- ACTIVITY
With no images included, output each entry below exactly as it appears.

== Segment start ==

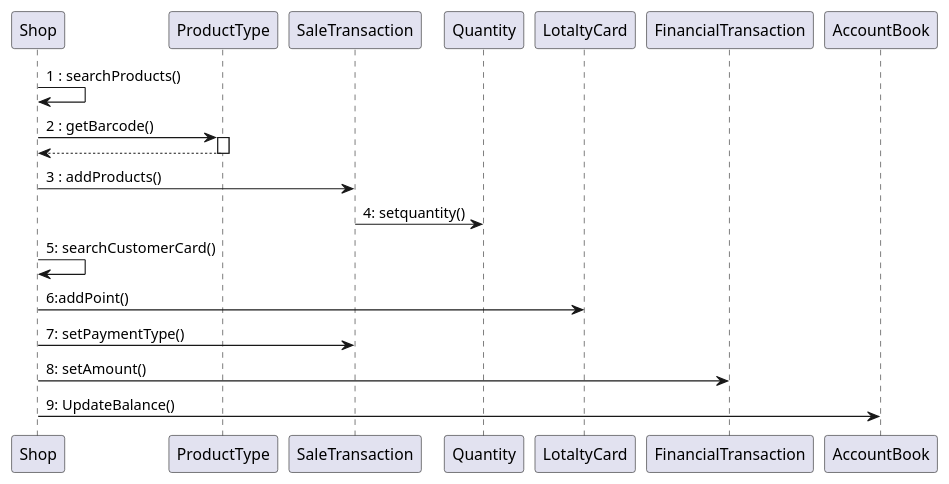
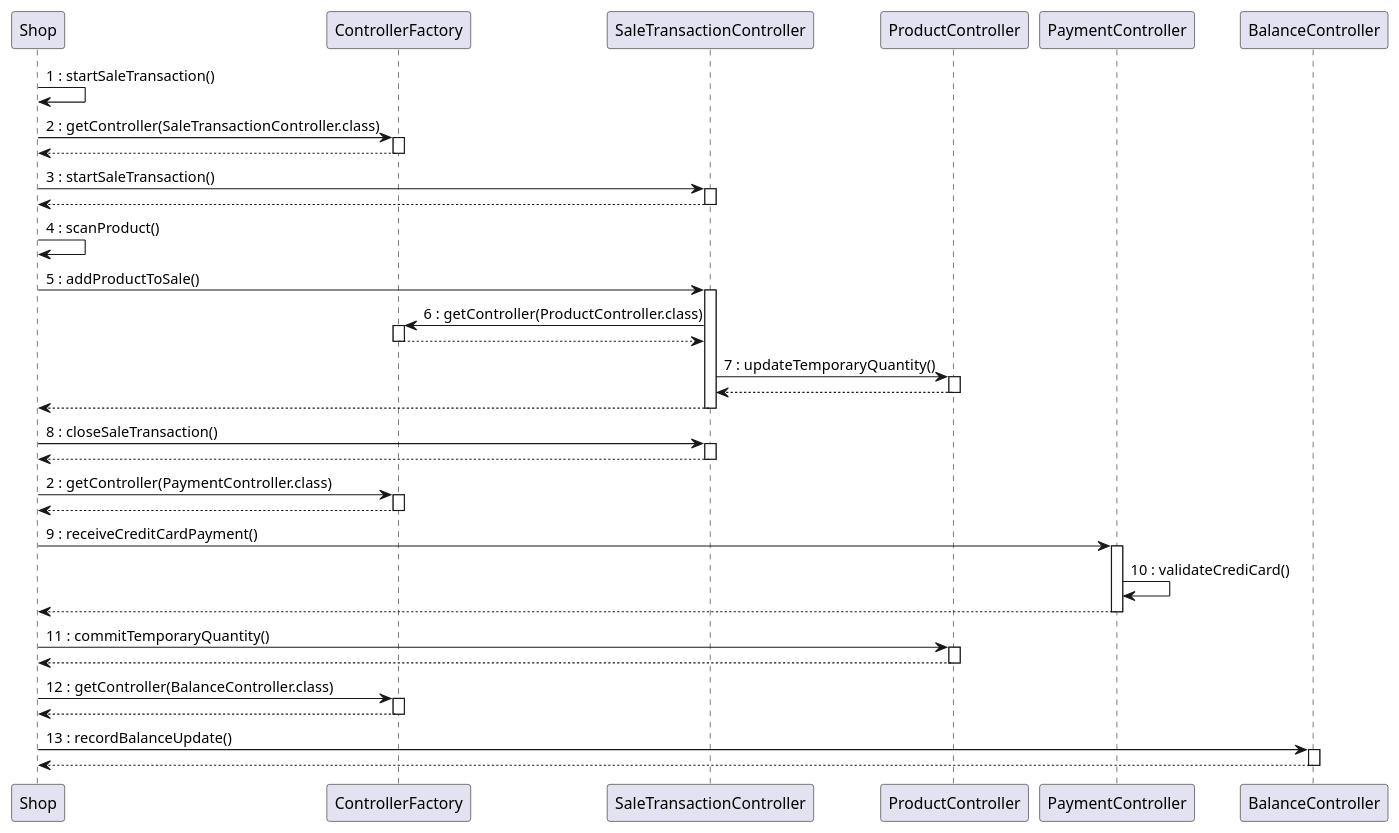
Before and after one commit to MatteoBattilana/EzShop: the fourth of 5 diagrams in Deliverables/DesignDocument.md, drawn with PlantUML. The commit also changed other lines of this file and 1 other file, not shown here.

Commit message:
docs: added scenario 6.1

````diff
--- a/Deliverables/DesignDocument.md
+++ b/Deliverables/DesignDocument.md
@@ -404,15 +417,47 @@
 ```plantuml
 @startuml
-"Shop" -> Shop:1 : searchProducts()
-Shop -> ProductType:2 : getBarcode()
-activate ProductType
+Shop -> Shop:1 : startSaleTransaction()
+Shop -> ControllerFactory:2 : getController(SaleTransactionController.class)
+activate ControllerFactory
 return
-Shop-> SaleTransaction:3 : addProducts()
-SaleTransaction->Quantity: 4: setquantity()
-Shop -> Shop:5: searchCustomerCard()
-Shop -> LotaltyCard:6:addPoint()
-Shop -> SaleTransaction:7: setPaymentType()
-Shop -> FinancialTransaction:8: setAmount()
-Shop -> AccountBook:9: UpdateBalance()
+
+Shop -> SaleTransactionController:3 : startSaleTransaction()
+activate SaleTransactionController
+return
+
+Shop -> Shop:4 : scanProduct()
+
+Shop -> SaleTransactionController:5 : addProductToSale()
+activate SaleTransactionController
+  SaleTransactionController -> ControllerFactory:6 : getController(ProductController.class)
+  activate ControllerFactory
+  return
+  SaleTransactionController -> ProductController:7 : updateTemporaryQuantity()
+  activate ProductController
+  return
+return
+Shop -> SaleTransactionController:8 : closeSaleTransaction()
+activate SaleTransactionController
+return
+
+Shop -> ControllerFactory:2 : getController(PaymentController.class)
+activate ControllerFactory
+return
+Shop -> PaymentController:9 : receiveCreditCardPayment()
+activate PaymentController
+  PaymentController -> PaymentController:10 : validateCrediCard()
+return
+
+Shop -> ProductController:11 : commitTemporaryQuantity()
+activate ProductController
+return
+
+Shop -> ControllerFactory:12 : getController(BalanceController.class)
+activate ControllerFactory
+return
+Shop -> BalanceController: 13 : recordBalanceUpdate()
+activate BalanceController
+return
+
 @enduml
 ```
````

== Segment end ==

- EXPECTED ANSWER
Before and after one commit to MatteoBattilana/EzShop: the fourth of 5 diagrams in Deliverables/DesignDocument.md, drawn with PlantUML. The commit also changed other lines of this file and 1 other file, not shown here.

Commit message:
docs: added scenario 6.1

````diff
--- a/Deliverables/DesignDocument.md
+++ b/Deliverables/DesignDocument.md
@@ -404,15 +417,47 @@
 ```plantuml
 @startuml
-"Shop" -> Shop:1 : searchProducts()
-Shop -> ProductType:2 : getBarcode()
-activate ProductType
+Shop -> Shop:1 : startSaleTransaction()
+Shop -> ControllerFactory:2 : getController(SaleTransactionController.class)
+activate ControllerFactory
 return
-Shop-> SaleTransaction:3 : addProducts()
-SaleTransaction->Quantity: 4: setquantity()
-Shop -> Shop:5: searchCustomerCard()
-Shop -> LotaltyCard:6:addPoint()
-Shop -> SaleTransaction:7: setPaymentType()
-Shop -> FinancialTransaction:8: setAmount()
-Shop -> AccountBook:9: UpdateBalance()
+
+Shop -> SaleTransactionController:3 : startSaleTransaction()
+activate SaleTransactionController
+return
+
+Shop -> Shop:4 : scanProduct()
+
+Shop -> SaleTransactionController:5 : addProductToSale()
+activate SaleTransactionController
+  SaleTransactionController -> ControllerFactory:6 : getController(ProductController.class)
+  activate ControllerFactory
+  return
+  SaleTransactionController -> ProductController:7 : updateTemporaryQuantity()
+  activate ProductController
+  return
+return
+Shop -> SaleTransactionController:8 : closeSaleTransaction()
+activate SaleTransactionController
+return
+
+Shop -> ControllerFactory:2 : getController(PaymentController.class)
+activate ControllerFactory
+return
+Shop -> PaymentController:9 : receiveCreditCardPayment()
+activate PaymentController
+  PaymentController -> PaymentController:10 : validateCrediCard()
+return
+
+Shop -> ProductController:11 : commitTemporaryQuantity()
+activate ProductController
+return
+
+Shop -> ControllerFactory:12 : getController(BalanceController.class)
+activate ControllerFactory
+return
+Shop -> BalanceController: 13 : recordBalanceUpdate()
+activate BalanceController
+return
+
 @enduml
 ```
````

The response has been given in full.